A Chicago-based immigrant advocacy group has obtained data showing many unaccompanied immigrant youth are held in adult detention facilities longer than federally prescribed.
The National Immigrant Justice Center, which represents children who pass through federal custody facilities in the Chicago area, received the numbers after a two-year legal battle with the Department of Homeland Security. As part of a settlement, the NIJC secured information from 30 of the more than 200 adult immigrant detention facilities across the country.
“The government is failing to provide even the most basic protection for children,” said Mary Meg McCarthy, Executive Director of NIJC. “Our system has designed a place that’s age-appropriate for immigrant children, and that’s not adult detention facilities that are jails.”

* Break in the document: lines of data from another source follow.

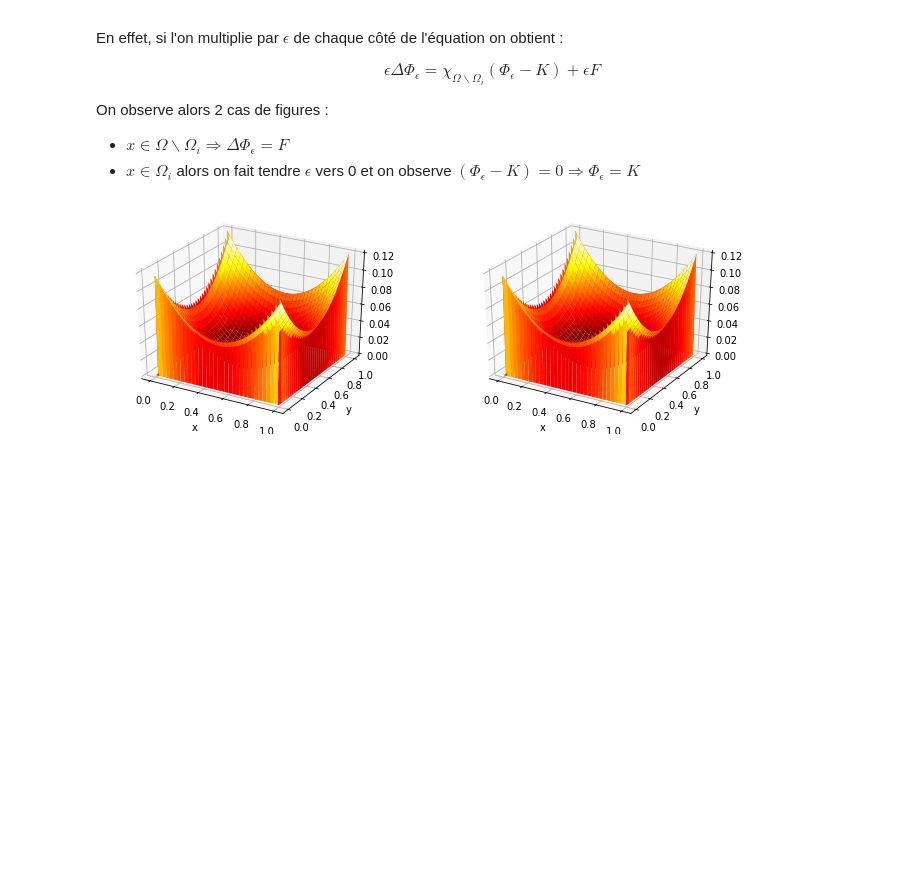
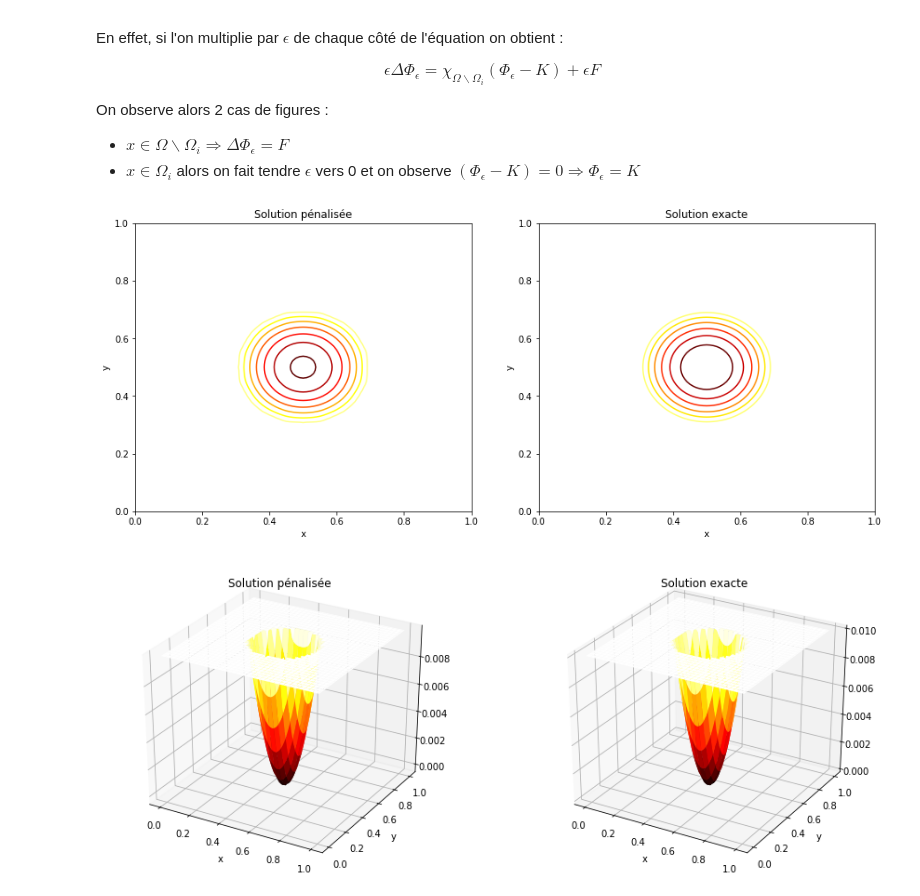
Before and after one commit to ThomasPhilibert0/cours, a Jupyter notebook: GTT/RAPPORT/PENALISATION.ipynb, the cells around one changed output. Saved outputs shown, nothing was run; the diff lists cells and outputs as text; code cells hidden in the pictures; blank space fills up the shorter version.

```diff
--- a/GTT/RAPPORT/PENALISATION.ipynb
+++ b/GTT/RAPPORT/PENALISATION.ipynb
@@ -174,4 +172,45 @@ def penalisation(f,R,N,eta):
+# %%
+def graphe(f,R,N,eta):
+    taille = (N+1)*(N+1)
+    x = np.linspace(0,1,N+1)
+    y = np.linspace(0,1,N+1)
+
+    A = sol_penal(f,R,N,eta)
+    B = sol_ex(f,R,N)
+
+    fig = plt.figure(figsize = [15,6])
+    ax = fig.add_subplot(1,2,1)
+    X,Y = np.meshgrid(x,y)
+    ax.contour(X,Y,A.reshape(N+1,N+1) ,cmap='hot')
+    plt.xlabel("x")
+    plt.ylabel("y")
+    plt.title('Solution pénalisée')
+
+    ax = fig.add_subplot(1,2,2)
+    X,Y = np.meshgrid(x,y)
+    ax.contour(X,Y,B.reshape(N+1,N+1),cmap='hot')
+    plt.xlabel("x")
+    plt.ylabel("y")
+    plt.title('Solution exacte')
+
+    fig2 = plt.figure(figsize = [15,6])
+    ax = fig2.add_subplot(1,2,1, projection = '3d')
+    X,Y = np.meshgrid(x,y)
+    ax.plot_surface(X,Y,A.reshape(N+1,N+1) ,cmap='hot')
+    plt.xlabel("x")
+    plt.ylabel("y")
+    plt.title('Solution pénalisée')
+
+    ax = fig2.add_subplot(1,2,2,projection = '3d')
+    X,Y = np.meshgrid(x,y)
+    ax.plot_surface(X,Y,B.reshape(N+1,N+1),cmap='hot')
+    plt.xlabel("x")
+    plt.ylabel("y")
+    plt.title('Solution exacte')
+
+    plt.show()
 # %%
-penalisation(f,0.2,100,0.00000001)
+graphe(f,0.2,100,0.0000001)
 # %% [output]
-[figure, old version]
+[figure, new version]
+[figure, added]
```
Also changed, not shown: parts of 6 cells of this notebook, 4 other files.
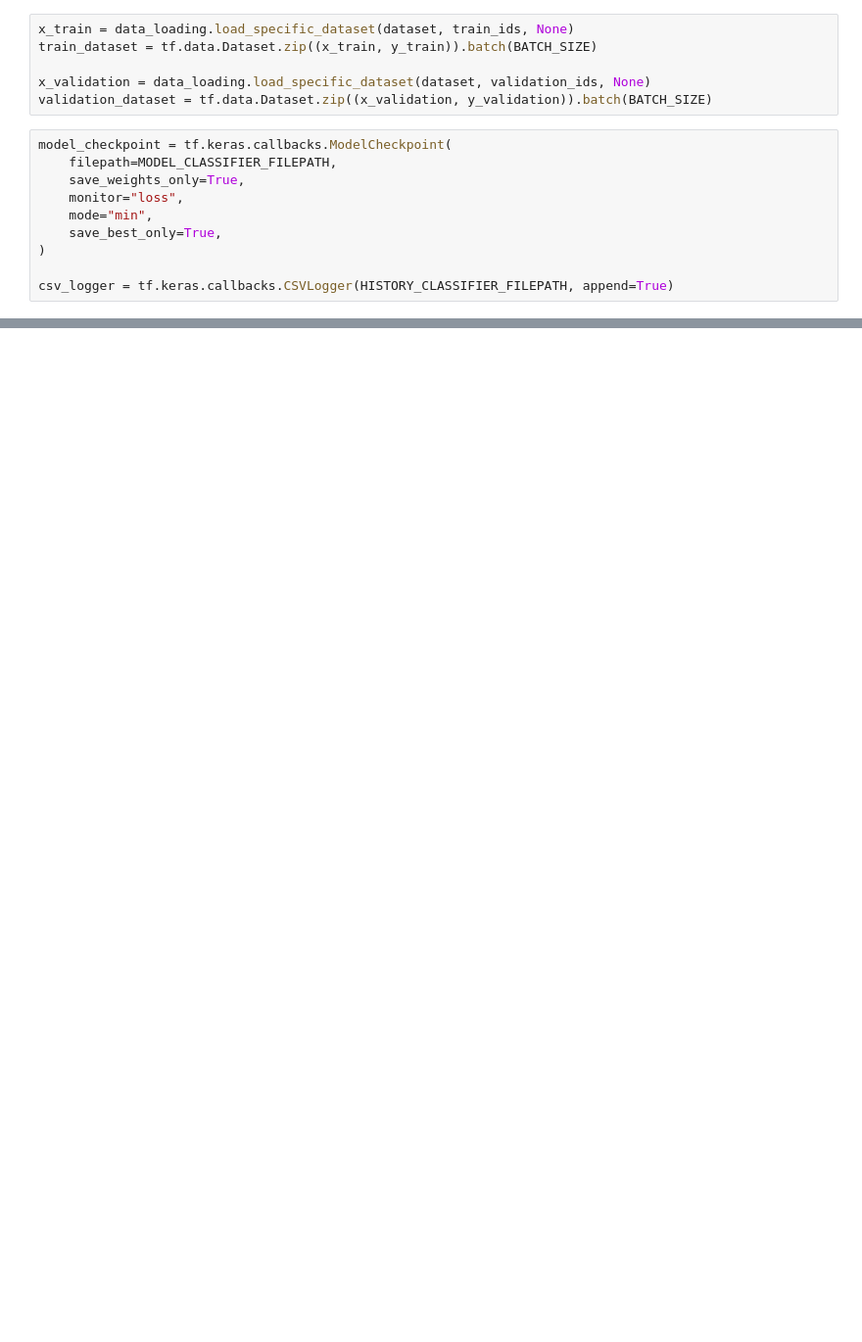
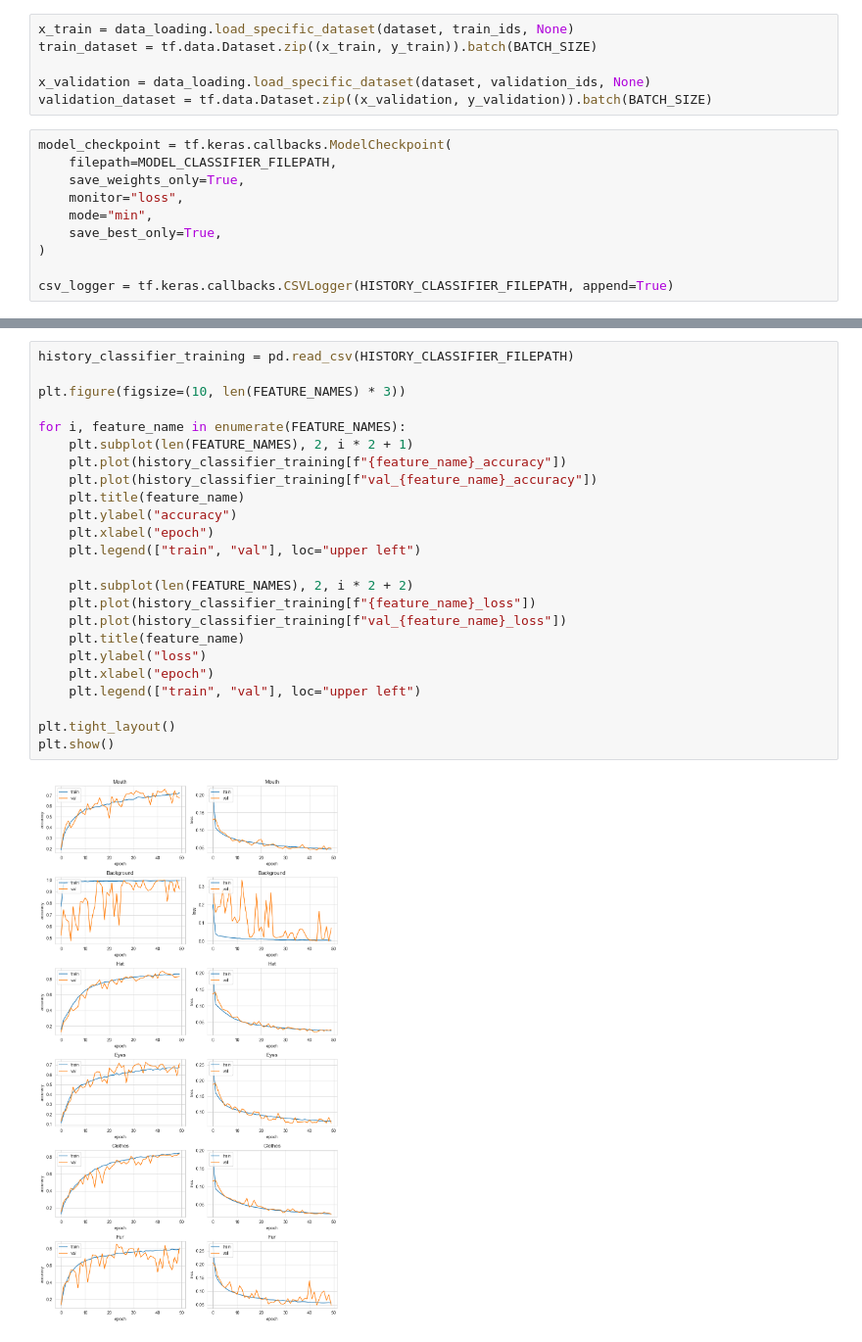
Before and after one commit to dbugajny/GeneratingBoredApeYachtClub, a Jupyter notebook: notebooks/image_classification.ipynb, the cells around one changed output, grey strips where cells are left out. Shown: that part at 98% size. Cells and saved outputs as stored; diff of their text form; blank space fills up the shorter version.

```diff
--- a/notebooks/image_classification.ipynb
+++ b/notebooks/image_classification.ipynb
@@ -84,0 +103,26 @@ Epoch 10/10
+# %%
+history_classifier_training = pd.read_csv(HISTORY_CLASSIFIER_FILEPATH)
+
+plt.figure(figsize=(10, len(FEATURE_NAMES) * 3))
+
+for i, feature_name in enumerate(FEATURE_NAMES):
+    plt.subplot(len(FEATURE_NAMES), 2, i * 2 + 1)
+    plt.plot(history_classifier_training[f"{feature_name}_accuracy"])
+    plt.plot(history_classifier_training[f"val_{feature_name}_accuracy"])
+    plt.title(feature_name)
+    plt.ylabel("accuracy")
+    plt.xlabel("epoch")
+    plt.legend(["train", "val"], loc="upper left")
+
+    plt.subplot(len(FEATURE_NAMES), 2, i * 2 + 2)
+    plt.plot(history_classifier_training[f"{feature_name}_loss"])
+    plt.plot(history_classifier_training[f"val_{feature_name}_loss"])
+    plt.title(feature_name)
+    plt.ylabel("loss")
+    plt.xlabel("epoch")
+    plt.legend(["train", "val"], loc="upper left")
+
+plt.tight_layout()
+plt.show()
+# %% [output]
+[figure, added]
```
Also changed, not shown: parts of 8 cells of this notebook, 5 other files.
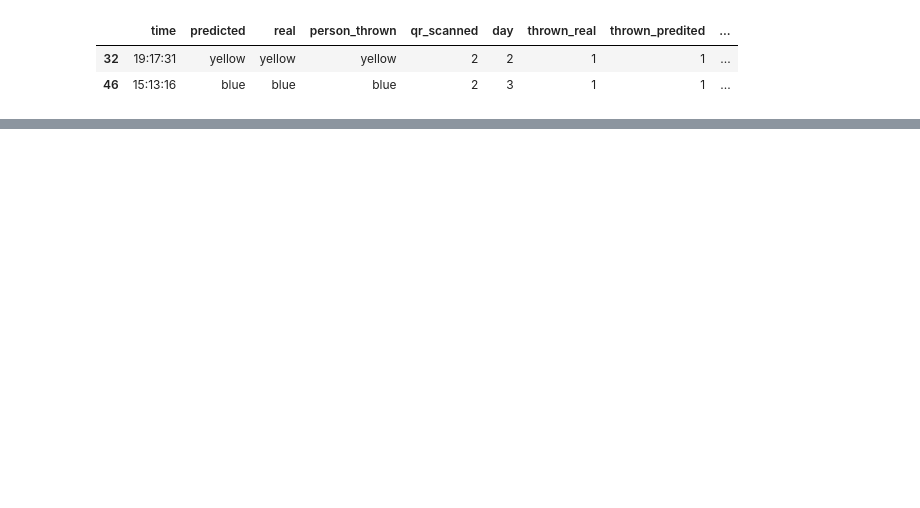
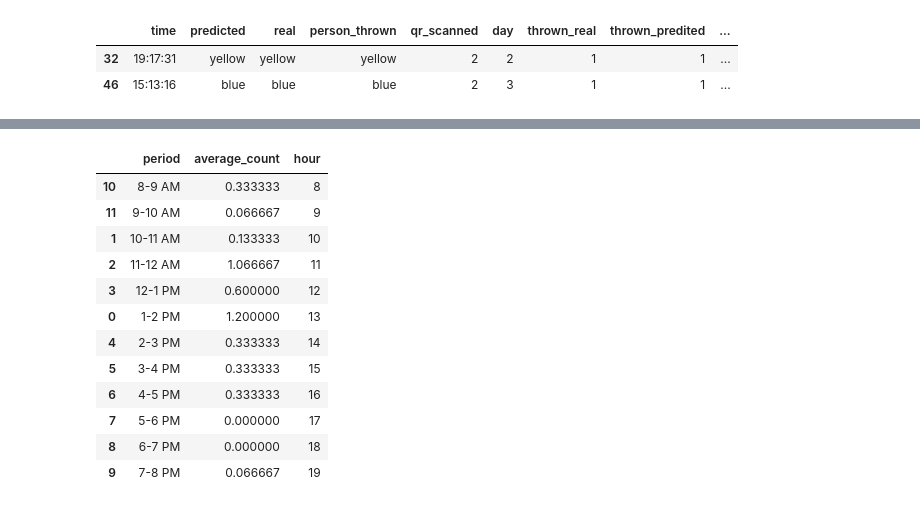
Before and after one commit to IERoboticsAILab/iTrash, a Jupyter notebook: post-experiments/data_analysis/analytics_itrash.ipynb, the cells around one changed output, grey strips where cells are left out. Drawn from its saved outputs; the diff is of its cells as text; code cells hidden in the pictures; blank space fills up the shorter version.

```diff
--- a/post-experiments/data_analysis/analytics_itrash.ipynb
+++ b/post-experiments/data_analysis/analytics_itrash.ipynb
@@ -1161,0 +591,23 @@ sankey(df["person_thrown"], df["predicted"], aspect=20, colorDict=colors, fontsi
+# %%
+average_counts = df_time.groupby('period')['count'].mean()
+average_counts = average_counts.to_dict()
+#dict to df
+df_average_counts = pd.DataFrame(average_counts.items(), columns=['period', 'average_count'])
+df_average_counts["hour"] = df_average_counts["period"].map(time_dicc_reverse)
+#sort by hour
+df_average_counts = df_average_counts.sort_values(by=['hour'], ascending=True)
+df_average_counts
+# %% [output]
+|  | period | average_count | hour |
+| 10 | 8-9 AM | 0.333333 | 8 |
+| 11 | 9-10 AM | 0.066667 | 9 |
+| 1 | 10-11 AM | 0.133333 | 10 |
+| 2 | 11-12 AM | 1.066667 | 11 |
+| 3 | 12-1 PM | 0.600000 | 12 |
+| 0 | 1-2 PM | 1.200000 | 13 |
+| 4 | 2-3 PM | 0.333333 | 14 |
+| 5 | 3-4 PM | 0.333333 | 15 |
+| 6 | 4-5 PM | 0.333333 | 16 |
+| 7 | 5-6 PM | 0.000000 | 17 |
+| 8 | 6-7 PM | 0.000000 | 18 |
+| 9 | 7-8 PM | 0.066667 | 19 |
```
Also changed, not shown: parts of 145 cells of this notebook.
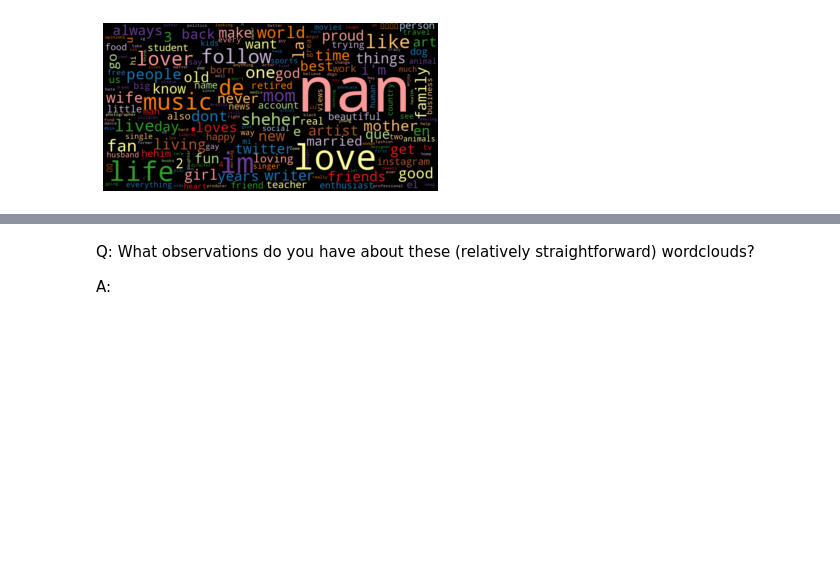
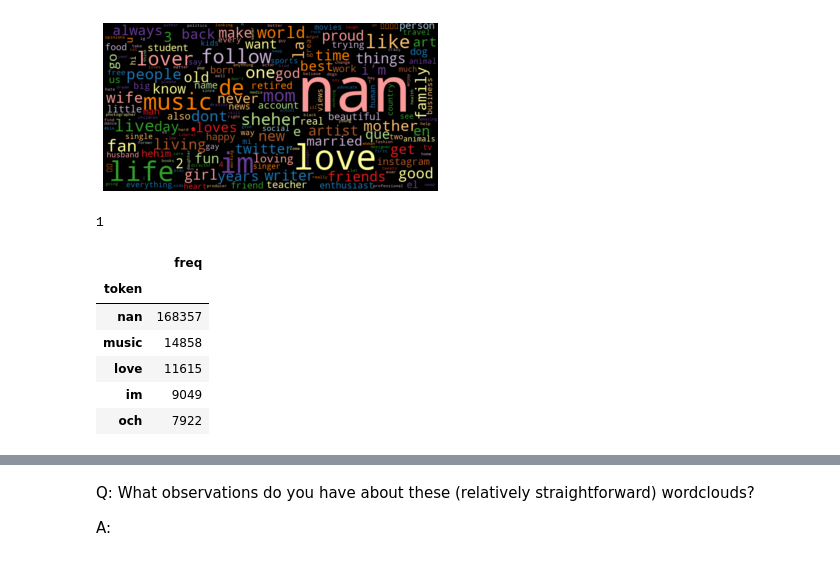
Before and after one commit to munipayal1/MADS-509-Module-3, a Jupyter notebook: Group_Comparison.ipynb, the cells around one changed output, grey strips where cells are left out. Drawn from its saved outputs; the diff is of its cells as text; code cells hidden in the pictures; blank space fills up the shorter version.

```diff
--- a/Group_Comparison.ipynb
+++ b/Group_Comparison.ipynb
@@ -640,0 +659,14 @@ wordcloud(cher__twitter_count_words['freq'])
+# %%
+robyn__twitter_count_words = count_words(robyn_twitter_for_cloud)
+# %% [output]
+1
+# %%
+robyn__twitter_count_words.head()
+# %% [output]
+|  | freq |
+| token |  |
+| nan | 168357 |
+| music | 14858 |
+| love | 11615 |
+| im | 9049 |
+| och | 7922 |
```
Also changed, not shown: parts of 4 cells of this notebook.
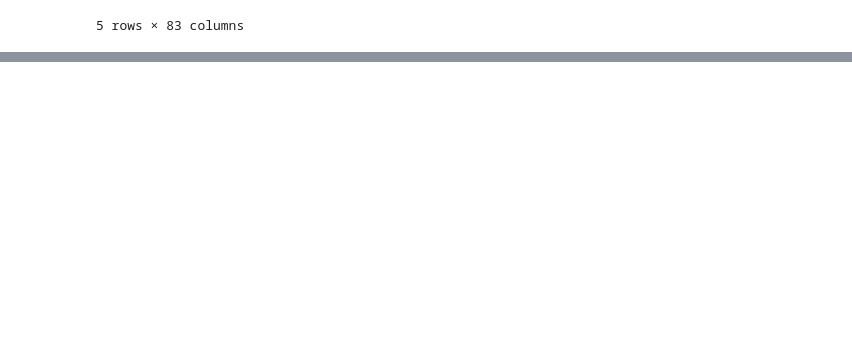
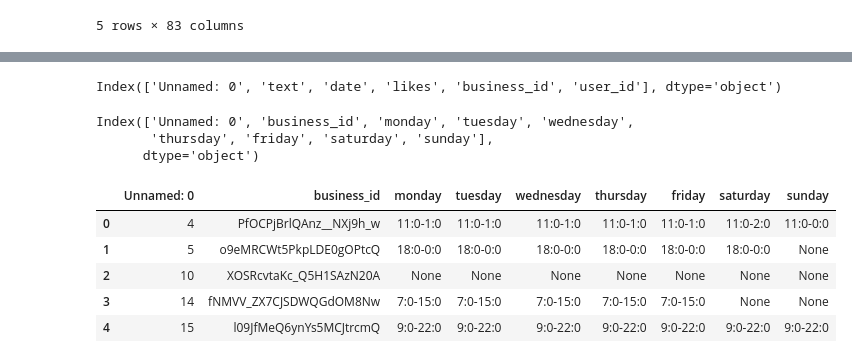
Before and after one commit to tyagit/Apds02G06, a Jupyter notebook: Preprocess_Merge.ipynb, the cells around one changed output, grey strips where cells are left out. Saved outputs shown, nothing was run; the diff lists cells and outputs as text; code cells hidden in the pictures; blank space fills up the shorter version.

```diff
--- a/Preprocess_Merge.ipynb
+++ b/Preprocess_Merge.ipynb
@@ -10,3 +8,5 @@ import numpy as np
 df_business = pd.read_csv('..\\dataset\\RestaurantData\\business.csv')
 # %%
 df_business_attr = pd.read_csv('..\\dataset\\RestaurantData\\business_attributes.csv')
+# %%
+df_business_hours = pd.read_csv('..\\dataset\\RestaurantData\\business_hours.csv')
@@ -31,0 +140,19 @@ df_business_attr.head()
+# %%
+df_tip.columns
+# %% [output]
+Index(['Unnamed: 0', 'text', 'date', 'likes', 'business_id', 'user_id'], dtype='object')
+# %%
+df_business_hours.columns
+# %% [output]
+Index(['Unnamed: 0', 'business_id', 'monday', 'tuesday', 'wednesday',
+       'thursday', 'friday', 'saturday', 'sunday'],
+      dtype='object')
+# %%
+df_business_hours.head()
+# %% [output]
+|  | Unnamed: 0 | business_id | monday | tuesday | wednesday | thursday | friday | saturday | sunday |
+| 0 | 4 | PfOCPjBrlQAnz__NXj9h_w | 11:0-1:0 | 11:0-1:0 | 11:0-1:0 | 11:0-1:0 | 11:0-1:0 | 11:0-2:0 | 11:0-0:0 |
+| 1 | 5 | o9eMRCWt5PkpLDE0gOPtcQ | 18:0-0:0 | 18:0-0:0 | 18:0-0:0 | 18:0-0:0 | 18:0-0:0 | 18:0-0:0 | None |
+| 2 | 10 | XOSRcvtaKc_Q5H1SAzN20A | None | None | None | None | None | None | None |
+| 3 | 14 | fNMVV_ZX7CJSDWQGdOM8Nw | 7:0-15:0 | 7:0-15:0 | 7:0-15:0 | 7:0-15:0 | 7:0-15:0 | None | None |
+| 4 | 15 | l09JfMeQ6ynYs5MCJtrcmQ | 9:0-22:0 | 9:0-22:0 | 9:0-22:0 | 9:0-22:0 | 9:0-22:0 | 9:0-22:0 | 9:0-22:0 |
```
Also changed, not shown: parts of 23 cells of this notebook, 2 other files.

According to the data, more than 1,300 children were kept at adult immigration detention centers for more than three days between 2008 and 2012. Three of those facilities, the Jefferson County Jail, McHenry County Jail, and Tri-County Jail, are in Illinois.
Under the Trafficking Victims Protection Reauthorization Act of 2008, unaccompanied immigrant minors are required to be transferred to the federal Department of Health and Human Services within 72 hours of apprehension. The law makes an allowance for exceptional circumstances, particularly if the child is thought to pose a threat to national security. But McCarthy says she doubts that accounts for many cases.
“There’s something else behind this number, which is very unclear to me what’s driving this,” said McCarthy. WBEZ has reported that in the last two years, the U.S. has seen a tripling of unaccompanied immigrant minors, largely coming from Guatemala, El Salvador and Honduras. Many of them pass through Chicago while in the custody of the Office of Refugee Resettlement, under HHS.
A 2012 survey by the Women’s Refugee Commission found similar stories among roughly 150 children who immigrated illegally to the U.S. without adults. It found that many children reported being detained in overcrowded, low-temperature holding cells at adult detention facilities, at times denied blankets, adequate food, and showers. Most important, said McCarthy, is that children there are denied access to legal counsel.
In a written response to the NIJC report, ICE stated:
“ICE takes the responsibility of caring for Unaccompanied Alien Children (UAC) seriously and as of 2008, unaccompanied minors are not permitted to be detained by ICE for any longer than is necessary for Health and Human Services (HHS) to take custody of the minor. It is against ICE policy to detain an unaccompanied minor for more than 72 hours and in no instance will an unaccompanied minor be housed in an ICE detention facility while awaiting transfer to HHS. Unaccompanied minors are carefully kept in staging facilities away from the general population and minors are only held in ICE custody when accompanied by their parents in a facility designed to house families.”